Edit difference data

- Opening Delimiter -

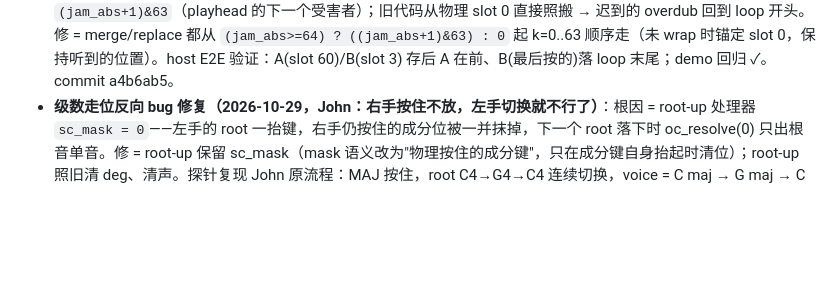
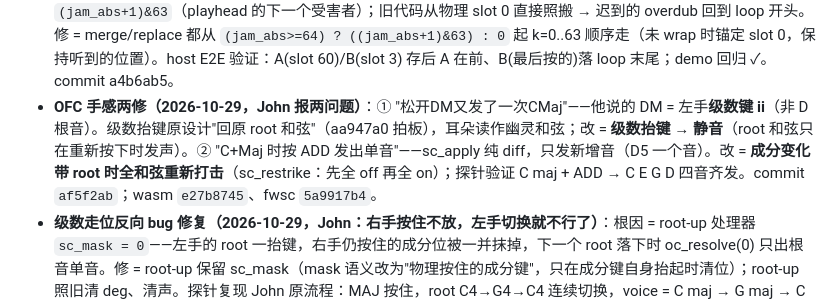
Before and after one commit to johnskiller/driftseq-fm1base, a Markdown page: PROGRESS.md, the part around the change. Rendered like a GitHub page; blank space fills up the shorter version.

Commit message:
docs(progress): OFC feel fixes — silent degree release, chord re-strike

```diff
--- a/PROGRESS.md
+++ b/PROGRESS.md
@@ -25,6 +25,7 @@
 - **屏幕闪烁修复（2026-10-28）**：现象=grid 下半部（drum 卡片 KCK/VEL 行、melodic 四 voice 行）+ footer 顶部每帧闪，不做操作也闪。根因**不是撕裂**：每个屏幕第一个 painter 的 `cv_blit(0,0)` 发整张 canvas，而 `cv_begin` 刚把 cv_px 清黑——edit panel（melodic y112..211）/drum card（y115..214）/footer 顶 8 行被黑一帧再被各自 painter 重画。修=gfx.c 加 `cv_blit_band(x,y,rows)`，grid/home painter 只发自己拥有的行（melodic 112 / drum 115 / hero+arp 216），每帧 DMA 107KB→~64KB。commit：driftseq-fm1base（ui 两文件）+ fm1-ctrl/platform 934e40d 后（gfx.c）。新包 `build/driftseq.fwsc` md5 e8bedb33113c54aa49e458c79c0e27bc。**待重刷验证**；playhead 移动时可能残留 1px 撕裂线（面板无 TE 线，全帧 blit 19.5ms > 16.7ms scanout，数学上不可避免）——修后看是否可感再议。
 - **USB MIDI 修成（2026-10-28，John 真机实测）**：重刷 **8412daad**（CIN 修复包）后 USB-MIDI 收到 note on/off ✓（7a529754 只是缩短了 log 诊断行，非验证包）。诊断线数据链：`usb up 1 cfg 1 rst 01 su 0D tx 13`（SysEx 应答走 EP1 成功 → 通路证明）+ 音符 CIN 0 被 macOS 丢 = 最后定案 app 层。注意 macOS 对 CIN 0（misc）包直接丢弃、SysEx/0x03 宽容——**任何 base 应用组 USB-MIDI 事件包 byte0 必须给 CIN（=status 高半字节）**，plat_host 的 `mk_pkt` 是参考实现，`expect_out` 掩掉 byte0 比较是探针盲区（未修，留观察）。
 - **jam SAVE 环形次序修复（2026-10-28）**：John 实测 merge/replace 功能通但次序错——save 必须存"最后的 64 个 step"（按演奏时序），不是 ring 物理布局。机理：capture 写在 `jam_abs&63` 然后前进，wrap 后最老保留 step = `(jam_abs+1)&63`（playhead 的下一个受害者）；旧代码从物理 slot 0 直接照搬 → 迟到的 overdub 回到 loop 开头。修 = merge/replace 都从 `(jam_abs>=64) ? ((jam_abs+1)&63) : 0` 起 k=0..63 顺序走（未 wrap 时锚定 slot 0，保持听到的位置）。host E2E 验证：A(slot 60)/B(slot 3) 存后 A 在前、B(最后按的)落 loop 末尾；demo 回归 ✓。commit a4b6ab5。
+- **OFC 手感两修（2026-10-29，John 报两问题）**：① "松开DM又发了一次CMaj"——他说的 DM = 左手**级数键 ii**（非 D 根音）。级数抬键原设计"回原 root 和弦"（aa947a0 拍板），耳朵读作幽灵和弦；改 = **级数抬键 → 静音**（root 和弦只在重新按下时发声）。② "C+Maj 时按 ADD 发出单音"——sc_apply 纯 diff，只发新增音（D5 一个音）。改 = **成分变化带 root 时全和弦重新打击**（sc_restrike：先全 off 再全 on）；探针验证 C maj + ADD → C E G D 四音齐发。commit `af5f2ab`；wasm `e27b8745`、fwsc `5a9917b4`。
 - **级数走位反向 bug 修复（2026-10-29，John：右手按住不放，左手切换就不行了）**：根因 = root-up 处理器 `sc_mask = 0`——左手的 root 一抬键，右手仍按住的成分位被一并抹掉，下一个 root 落下时 oc_resolve(0) 只出根音单音。修 = root-up 保留 sc_mask（mask 语义改为"物理按住的成分键"，只在成分键自身抬起时清位）；root-up 照旧清 deg、清声。探针复现 John 原流程：MAJ 按住，root C4→G4→C4 连续切换，voice = C maj → G maj → C maj 全对；反方向（root 先按住、成分切换）回归正常。commit `cfeaca6`；wasm `b4d3902f`、fwsc `825306f1`。
 - **SCALE 页 v3.8（2026-10-28，John：文字还是挤在右边互相重叠）**：钉键布局的数学死局——白键 13px 间距 vs 标签实测 10-14px（FONT_T 步进按字形 4-7px 不等，"M7" 14px），1-4px 间隙在手机缩放下读作重叠。**解法 = 把 CHORD 区的 5 个白键列映射到整条键床宽度**（208px / 5 = 41px 槽位）：黑键成分上排、白键成分下排，左右顺序仍沿键序，标签间隙 28-34px。ADD9→ADD、SUS4→SUS（≤3 字符进槽）。中间状态修了一个 `}}` 双大括号编译错。顺序对应键位靠"从左到右 = 键从低到高 + 黑上白下"约定。commit `50c6270`；wasm `f408664b`、fwsc `c6276464`。
 - **SCALE 页 v3.7（2026-10-28，John：标签挤在右边重叠 + 键位要顾常用组合）**：① 标签钉键后白键 13px 间距放不下 4 字标签——加**列钳制**（标签 x 限制在自己键列 ±2px 内），像素验证无互相重叠（间隙 1-4px，紧但分得开）。② **键位按常用组合人体工学重排**（John：考虑常用组合的使用方便性；他此前定过"先做出来再看"授权）：新序 **MAJ 7 M7 MIN DIM ADD9 SUS4 6**（键 19..26 = C5..G5，W B W B W W B W 不变，只换成分）。理由：MAJ+7（属七，#1 常用）相邻、MAJ+M7 相邻、MIN+7 落在相邻两个黑键（D#5+C#5 夹 D5，一指滚按）、MIN+DIM 相邻（m7b5 半减七！大调 vii 级）、MIN+ADD9 相邻、ADD9 距 MAJ = C5→F5 自然手跨；代价：MAJ+SUS4 / MAJ+6 变远跨（SUS4 和 6 牺给了 MIN 侧）。实现 = 重排 OC 枚举 + OC_NAME（oc_resolve 全部按 OC_* 名字索引位，自动跟随）；tests/scale.txt 期望值 0x107/0x180A 语义不变（MAJ 仍 slot0、MIN+DIM 仍是 bits 3,4）✓ 回归全绿。commit `8a294a7`；wasm `9457ed55`、fwsc `076b2cf2`。
```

- Closing Delimiter -

Problem requirements
Output each entry above word for word. The pictures stay out.

Task response
Before and after one commit to johnskiller/driftseq-fm1base, a Markdown page: PROGRESS.md, the part around the change. Rendered like a GitHub page; blank space fills up the shorter version.

Commit message:
docs(progress): OFC feel fixes — silent degree release, chord re-strike

```diff
--- a/PROGRESS.md
+++ b/PROGRESS.md
@@ -25,6 +25,7 @@
 - **屏幕闪烁修复（2026-10-28）**：现象=grid 下半部（drum 卡片 KCK/VEL 行、melodic 四 voice 行）+ footer 顶部每帧闪，不做操作也闪。根因**不是撕裂**：每个屏幕第一个 painter 的 `cv_blit(0,0)` 发整张 canvas，而 `cv_begin` 刚把 cv_px 清黑——edit panel（melodic y112..211）/drum card（y115..214）/footer 顶 8 行被黑一帧再被各自 painter 重画。修=gfx.c 加 `cv_blit_band(x,y,rows)`，grid/home painter 只发自己拥有的行（melodic 112 / drum 115 / hero+arp 216），每帧 DMA 107KB→~64KB。commit：driftseq-fm1base（ui 两文件）+ fm1-ctrl/platform 934e40d 后（gfx.c）。新包 `build/driftseq.fwsc` md5 e8bedb33113c54aa49e458c79c0e27bc。**待重刷验证**；playhead 移动时可能残留 1px 撕裂线（面板无 TE 线，全帧 blit 19.5ms > 16.7ms scanout，数学上不可避免）——修后看是否可感再议。
 - **USB MIDI 修成（2026-10-28，John 真机实测）**：重刷 **8412daad**（CIN 修复包）后 USB-MIDI 收到 note on/off ✓（7a529754 只是缩短了 log 诊断行，非验证包）。诊断线数据链：`usb up 1 cfg 1 rst 01 su 0D tx 13`（SysEx 应答走 EP1 成功 → 通路证明）+ 音符 CIN 0 被 macOS 丢 = 最后定案 app 层。注意 macOS 对 CIN 0（misc）包直接丢弃、SysEx/0x03 宽容——**任何 base 应用组 USB-MIDI 事件包 byte0 必须给 CIN（=status 高半字节）**，plat_host 的 `mk_pkt` 是参考实现，`expect_out` 掩掉 byte0 比较是探针盲区（未修，留观察）。
 - **jam SAVE 环形次序修复（2026-10-28）**：John 实测 merge/replace 功能通但次序错——save 必须存"最后的 64 个 step"（按演奏时序），不是 ring 物理布局。机理：capture 写在 `jam_abs&63` 然后前进，wrap 后最老保留 step = `(jam_abs+1)&63`（playhead 的下一个受害者）；旧代码从物理 slot 0 直接照搬 → 迟到的 overdub 回到 loop 开头。修 = merge/replace 都从 `(jam_abs>=64) ? ((jam_abs+1)&63) : 0` 起 k=0..63 顺序走（未 wrap 时锚定 slot 0，保持听到的位置）。host E2E 验证：A(slot 60)/B(slot 3) 存后 A 在前、B(最后按的)落 loop 末尾；demo 回归 ✓。commit a4b6ab5。
+- **OFC 手感两修（2026-10-29，John 报两问题）**：① "松开DM又发了一次CMaj"——他说的 DM = 左手**级数键 ii**（非 D 根音）。级数抬键原设计"回原 root 和弦"（aa947a0 拍板），耳朵读作幽灵和弦；改 = **级数抬键 → 静音**（root 和弦只在重新按下时发声）。② "C+Maj 时按 ADD 发出单音"——sc_apply 纯 diff，只发新增音（D5 一个音）。改 = **成分变化带 root 时全和弦重新打击**（sc_restrike：先全 off 再全 on）；探针验证 C maj + ADD → C E G D 四音齐发。commit `af5f2ab`；wasm `e27b8745`、fwsc `5a9917b4`。
 - **级数走位反向 bug 修复（2026-10-29，John：右手按住不放，左手切换就不行了）**：根因 = root-up 处理器 `sc_mask = 0`——左手的 root 一抬键，右手仍按住的成分位被一并抹掉，下一个 root 落下时 oc_resolve(0) 只出根音单音。修 = root-up 保留 sc_mask（mask 语义改为"物理按住的成分键"，只在成分键自身抬起时清位）；root-up 照旧清 deg、清声。探针复现 John 原流程：MAJ 按住，root C4→G4→C4 连续切换，voice = C maj → G maj → C maj 全对；反方向（root 先按住、成分切换）回归正常。commit `cfeaca6`；wasm `b4d3902f`、fwsc `825306f1`。
 - **SCALE 页 v3.8（2026-10-28，John：文字还是挤在右边互相重叠）**：钉键布局的数学死局——白键 13px 间距 vs 标签实测 10-14px（FONT_T 步进按字形 4-7px 不等，"M7" 14px），1-4px 间隙在手机缩放下读作重叠。**解法 = 把 CHORD 区的 5 个白键列映射到整条键床宽度**（208px / 5 = 41px 槽位）：黑键成分上排、白键成分下排，左右顺序仍沿键序，标签间隙 28-34px。ADD9→ADD、SUS4→SUS（≤3 字符进槽）。中间状态修了一个 `}}` 双大括号编译错。顺序对应键位靠"从左到右 = 键从低到高 + 黑上白下"约定。commit `50c6270`；wasm `f408664b`、fwsc `c6276464`。
 - **SCALE 页 v3.7（2026-10-28，John：标签挤在右边重叠 + 键位要顾常用组合）**：① 标签钉键后白键 13px 间距放不下 4 字标签——加**列钳制**（标签 x 限制在自己键列 ±2px 内），像素验证无互相重叠（间隙 1-4px，紧但分得开）。② **键位按常用组合人体工学重排**（John：考虑常用组合的使用方便性；他此前定过"先做出来再看"授权）：新序 **MAJ 7 M7 MIN DIM ADD9 SUS4 6**（键 19..26 = C5..G5，W B W B W W B W 不变，只换成分）。理由：MAJ+7（属七，#1 常用）相邻、MAJ+M7 相邻、MIN+7 落在相邻两个黑键（D#5+C#5 夹 D5，一指滚按）、MIN+DIM 相邻（m7b5 半减七！大调 vii 级）、MIN+ADD9 相邻、ADD9 距 MAJ = C5→F5 自然手跨；代价：MAJ+SUS4 / MAJ+6 变远跨（SUS4 和 6 牺给了 MIN 侧）。实现 = 重排 OC 枚举 + OC_NAME（oc_resolve 全部按 OC_* 名字索引位，自动跟随）；tests/scale.txt 期望值 0x107/0x180A 语义不变（MAJ 仍 slot0、MIN+DIM 仍是 bits 3,4）✓ 回归全绿。commit `8a294a7`；wasm `9457ed55`、fwsc `076b2cf2`。
```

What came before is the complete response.